Like humans, female tungara frogs are able to group similar auditory signals in order to locate the correct source of the sound, finds a study in Nature Communications this week. They use this ability to help locate a mate in the cacophony of mating calls in the breeding groups on the rain forest floor.
The male tungara frogs sing in complex aggregate patterns of ‘chucks’ and ‘whines’. This makes it a challenge for the female frog to assign the calls to the correct male in the presence of multiple auditory sources. Hamilton Farris and Michael Ryan show that the females group sounds with the smallest relative difference in call parameters, an approach often applied by humans.
Microbiology: Single switch makes Escherichia coli beneficial insect partnerNature Microbiology
Conservation: More than half of unassessable species may be at risk of extinctionCommunications Biology
Zoology: Mother’s iron helps Weddell seal pups diveNature Communications

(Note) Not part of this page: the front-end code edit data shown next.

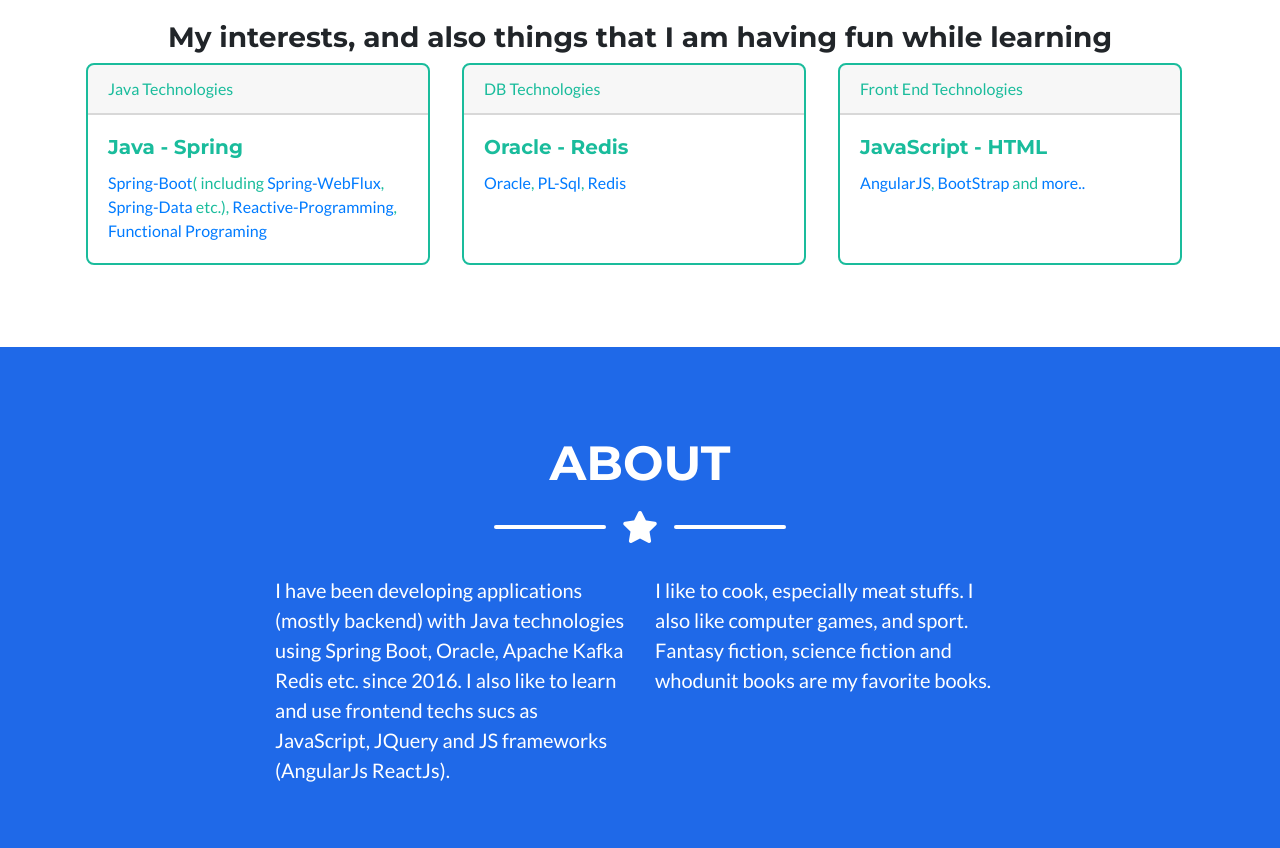
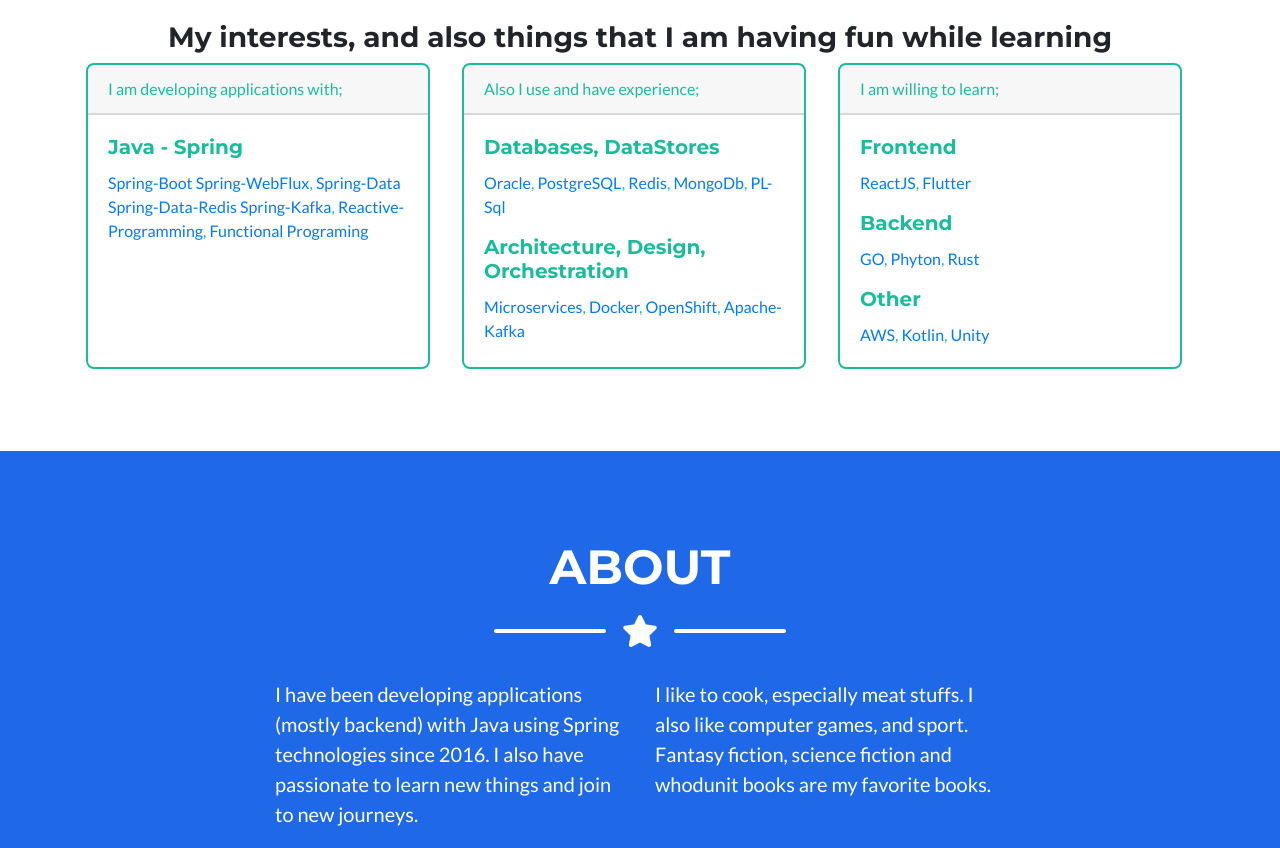
Before and after one commit to musaid53/musaid53.github.io, a plain HTML site: page index.html in a window 1280 px wide. Shown: the part 1001-1849 px from the top of the page. Drawn offline with Linux system fonts and the light colour scheme.

Commit message:
Some portfolio updated, extra information and new skills added

```diff
--- a/index.html
+++ b/index.html
@@ -92,26 +92,41 @@
       <!-- Portfolio Grid Items -->
       <div class="row">
         <div class="card border-primary mb-3 mx-3" style="width: 21.5rem;">
-          <div class="card-header text-primary">Java Technologies</div>
+          <div class="card-header text-primary">I am developing applications with;</div>
           <div class="card-body text-primary">
             <h5 class="card-title">Java - Spring</h5>
-            <p class="card-text"><a href="https://spring.io/projects/spring-boot">Spring-Boot</a>( including <a href="https://docs.spring.io/spring/docs/current/spring-framework-reference/web-reactive.html">Spring-WebFlux</a>, <a href="https://spring.io/projects/spring-data">Spring-Data</a> etc.), <a href="https://www.reactivemanifesto.org/">Reactive-Programming</a>, <a href="http://www.functionalprogramming.com/">Functional Programing</a> </p>
+            <p class="card-text"><a href="https://spring.io/projects/spring-boot">Spring-Boot</a> <a href="https://docs.spring.io/spring/docs/current/spring-framework-reference/web-reactive.html">Spring-WebFlux</a>, <a href="https://spring.io/projects/spring-data">Spring-Data</a> <a href="https://spring.io/projects/spring-data-redis">Spring-Data-Redis</a> <a href="https://spring.io/projects/spring-kafka">Spring-Kafka</a>, <a href="https://www.reactivemanifesto.org/">Reactive-Programming</a>, <a href="http://www.functionalprogramming.com/">Functional Programing</a></p>
           </div>
         </div>
 
         <div class="card border-primary mb-3 mx-3" style="width: 21.5rem;">
-          <div class="card-header text-primary">DB Technologies</div>
+          <div class="card-header text-primary">Also I use and have experience;</div>
           <div class="card-body text-primary">
-            <h5 class="card-title">Oracle - Redis</h5>
-            <p class="card-text"><a href="https://github.com/oracle">Oracle</a>, <a href="https://docs.oracle.com/database/121/LNPLS/toc.htm">PL-Sql</a>, <a href="https://redis.io/">Redis</a></p>
+            <h5 class="card-title">Databases, DataStores</h5>
+            <p class="card-text"><a href="https://github.com/oracle">Oracle</a>,
+              <a href="https://www.postgresql.org/">PostgreSQL</a>,
+              <a href="https://redis.io/">Redis</a>,
+              <a href="https://www.mongodb.com/">MongoDb</a>,
+              <a href="https://docs.oracle.com/database/121/LNPLS/toc.htm">PL-Sql</a> </p>
+
+              <h5 class="card-title">Architecture, Design, Orchestration</h5>
+              <p class="card-text"><a href="https://microservices.io/">Microservices</a>,
+                <a href="https://www.docker.com/">Docker</a>,
+                <a href="https://www.openshift.com/">OpenShift</a>,
+                <a href="https://kafka.apache.org/">Apache-Kafka</a></p>
           </div>
         </div>
 
         <div class="card border-primary mb-3 mx-3" style="width: 21.5rem;">
-          <div class="card-header text-primary">Front End Technologies</div>
+          <div class="card-header text-primary">I am willing to learn;</div>
           <div class="card-body text-primary">
-            <h5 class="card-title">JavaScript - HTML</h5>
-            <p class="card-text"><a href="https://angularjs.org/">AngularJS</a>, <a href="https://getbootstrap.com/">BootStrap</a>  and <a href="https://developer.mozilla.org/docs/Web">more..</a></p>
+            <h5 class="card-title">Frontend</h5>
+            <p class="card-text"><a href="https://reactjs.org/">ReactJS</a>, <a href="https://flutter.dev/">Flutter</a></p>
+            <h5 class="card-title">Backend</h5>
+            <p class="card-text"><a href="https://go.dev/">GO</a>, <a href="https://www.python.org/">Phyton</a>, <a href="https://www.rust-lang.org/">Rust</a></p>
+            <h5 class="card-title">Other</h5>
+            <p class="card-text"><a href="https://aws.amazon.com">AWS</a>, <a href="https://kotlinlang.org/">Kotlin</a>, <a href="https://unity.com/">Unity</a></p>
+
           </div>
         </div>
 
@@ -138,8 +153,9 @@
       <!-- About Section Content -->
       <div class="row">
         <div class="col-lg-4 ml-auto">
-          <p class="lead">I have been developing applications (mostly backend) with Java technologies using Spring Boot, Oracle, Apache Kafka Redis etc. since 2016.
-          I also like to learn and use frontend techs sucs as JavaScript, JQuery and JS frameworks (AngularJs ReactJs).</p>
+          <p class="lead">I have been developing applications (mostly backend) with Java using Spring technologies since 2016.
+            I also have passionate to learn new things and join to new journeys.
+          </p>
         </div>
         <div class="col-lg-4 mr-auto">
           <p class="lead">I like to cook, especially meat stuffs. I also like computer games, and sport. Fantasy fiction, science fiction and whodunit books are my favorite books.</p>
@@ -212,7 +228,7 @@
   <!-- Copyright Section -->
   <section class="copyright py-4 text-center text-white">
     <div class="container">
-      <small>Copyright &copy; musaid 2019</small>
+      <small>Copyright &copy; musaid 2022</small>
     </div>
     <div class="container">
       <small>For theme visit: <a href="https://startbootstrap.com">startbootstrap</a></small>
```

Health: Certain medications may impact risk of heat-related heart attacksNature Cardiovascular Research